Silvery lutungs are found across Borneo and Sumatra, as well as in parts of the south-western Malay peninsula, the Natuna Islands, and other nearby islands. These monkeys live in mangrove swamps and nearby forest regions, and usually avoid travelling far from coasts or rivers.
Silvery lutungs are diurnal and travel in groups of around 9-40 individuals with one adult male and many adult females communally caring for infants. They rarely leave the trees, which provide them protection from ground-dwelling predators, and rapidly flee if threatened. During the day, these monkeys may travel up to 500 metres (1,600 ft) through the forest and at night then the entire group will shelter in a single tree. The social structure of silvery lutungs is matrilineal and harem based. Females remain in the group for life, while males leave shortly after reaching adulthood. Within the group, males dominate the females, and females with young dominate those without. In order to communicate with each other Silvery lutungs make at least thirteen different vocalizations, with the most common being used by adult males defending their territory. Other vocalizations express fear, anger, excitement, and satisfaction, in addition to various calls made by infants.
Silvery lutungs are polygynous whic means that one male mates with more than one females during the breeding season. The female attracts the male by making side-to-side motions with her head. Silvery lutungs breed year round, with no clear breeding season, although each female typically gives birth once every 18-24 months. Females give birth to a single infant after a gestation period of 181-200 days. The young weigh about 400 grams (14 oz) and are well developed, with a strong grip for holding onto the mother. Infants are born with orange fur, and with white hairless skin on the face, hands, and feet.
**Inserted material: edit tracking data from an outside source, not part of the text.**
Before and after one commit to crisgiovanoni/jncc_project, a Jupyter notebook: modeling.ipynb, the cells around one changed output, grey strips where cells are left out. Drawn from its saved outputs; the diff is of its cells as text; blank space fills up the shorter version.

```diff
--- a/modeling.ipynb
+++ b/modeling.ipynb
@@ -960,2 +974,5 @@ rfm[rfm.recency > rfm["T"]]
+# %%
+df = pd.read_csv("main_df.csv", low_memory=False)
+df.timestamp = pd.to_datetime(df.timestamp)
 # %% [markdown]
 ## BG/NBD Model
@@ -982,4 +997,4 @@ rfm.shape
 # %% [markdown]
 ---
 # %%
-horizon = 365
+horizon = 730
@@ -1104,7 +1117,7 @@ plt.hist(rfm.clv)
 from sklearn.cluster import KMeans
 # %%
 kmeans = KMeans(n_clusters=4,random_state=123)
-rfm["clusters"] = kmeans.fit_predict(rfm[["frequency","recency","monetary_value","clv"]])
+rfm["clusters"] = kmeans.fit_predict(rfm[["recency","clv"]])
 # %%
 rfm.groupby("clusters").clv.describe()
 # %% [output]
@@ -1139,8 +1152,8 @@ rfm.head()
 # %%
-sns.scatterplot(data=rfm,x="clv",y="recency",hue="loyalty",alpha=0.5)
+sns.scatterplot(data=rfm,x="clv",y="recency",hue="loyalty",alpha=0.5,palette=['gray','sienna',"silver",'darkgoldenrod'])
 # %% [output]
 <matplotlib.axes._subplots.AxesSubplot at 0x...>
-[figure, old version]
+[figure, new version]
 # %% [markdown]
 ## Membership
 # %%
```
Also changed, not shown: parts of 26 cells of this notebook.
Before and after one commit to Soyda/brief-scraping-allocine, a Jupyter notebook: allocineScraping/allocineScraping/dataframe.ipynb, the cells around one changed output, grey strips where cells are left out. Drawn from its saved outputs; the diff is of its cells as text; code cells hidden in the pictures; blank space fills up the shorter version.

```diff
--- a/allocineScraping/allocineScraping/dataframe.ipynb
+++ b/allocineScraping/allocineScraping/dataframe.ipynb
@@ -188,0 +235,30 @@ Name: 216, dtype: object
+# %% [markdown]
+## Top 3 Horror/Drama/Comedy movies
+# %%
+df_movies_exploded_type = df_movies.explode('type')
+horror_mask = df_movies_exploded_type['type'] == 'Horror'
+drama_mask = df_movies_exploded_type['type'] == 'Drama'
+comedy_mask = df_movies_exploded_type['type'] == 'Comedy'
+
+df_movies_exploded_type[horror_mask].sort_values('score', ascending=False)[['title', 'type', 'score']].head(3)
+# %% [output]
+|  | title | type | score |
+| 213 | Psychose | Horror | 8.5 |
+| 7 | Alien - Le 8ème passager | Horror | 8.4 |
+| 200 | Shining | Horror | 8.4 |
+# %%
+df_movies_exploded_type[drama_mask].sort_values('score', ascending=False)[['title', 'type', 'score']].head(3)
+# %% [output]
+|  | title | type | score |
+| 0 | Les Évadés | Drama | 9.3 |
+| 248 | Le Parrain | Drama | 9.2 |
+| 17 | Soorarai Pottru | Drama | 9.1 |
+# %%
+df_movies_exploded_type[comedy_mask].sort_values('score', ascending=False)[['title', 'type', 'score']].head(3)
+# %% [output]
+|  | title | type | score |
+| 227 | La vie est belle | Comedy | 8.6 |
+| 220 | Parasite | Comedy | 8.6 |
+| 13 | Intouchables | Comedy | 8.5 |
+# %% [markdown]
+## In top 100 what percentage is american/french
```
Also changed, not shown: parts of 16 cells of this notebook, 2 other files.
The skin rapidly changes to the dark adult colour, but the fur does not reach the adult pattern for 3-5 months after birth. The young are cared for by females communally, and are not weaned for 18 months, even though the biological mother stops lactating after just 12 months. The young become reproductively mature almost as soon as they finish weaning, and, on average, females first give birth at 35 months of age.
The major threat facing Silvery lutungs is the destruction of their habitat due to logging, the development of oil plantations and forest fires. These monkeys are also threatened by hunting for meat and by capture for the pet trade.
The IUCN Red List and other sources don’t provide the number of the Silvery lutung total population size. Currently, this species is classified as Near Threatened (NT) on the IUCN Red List and its numbers today are decreasing.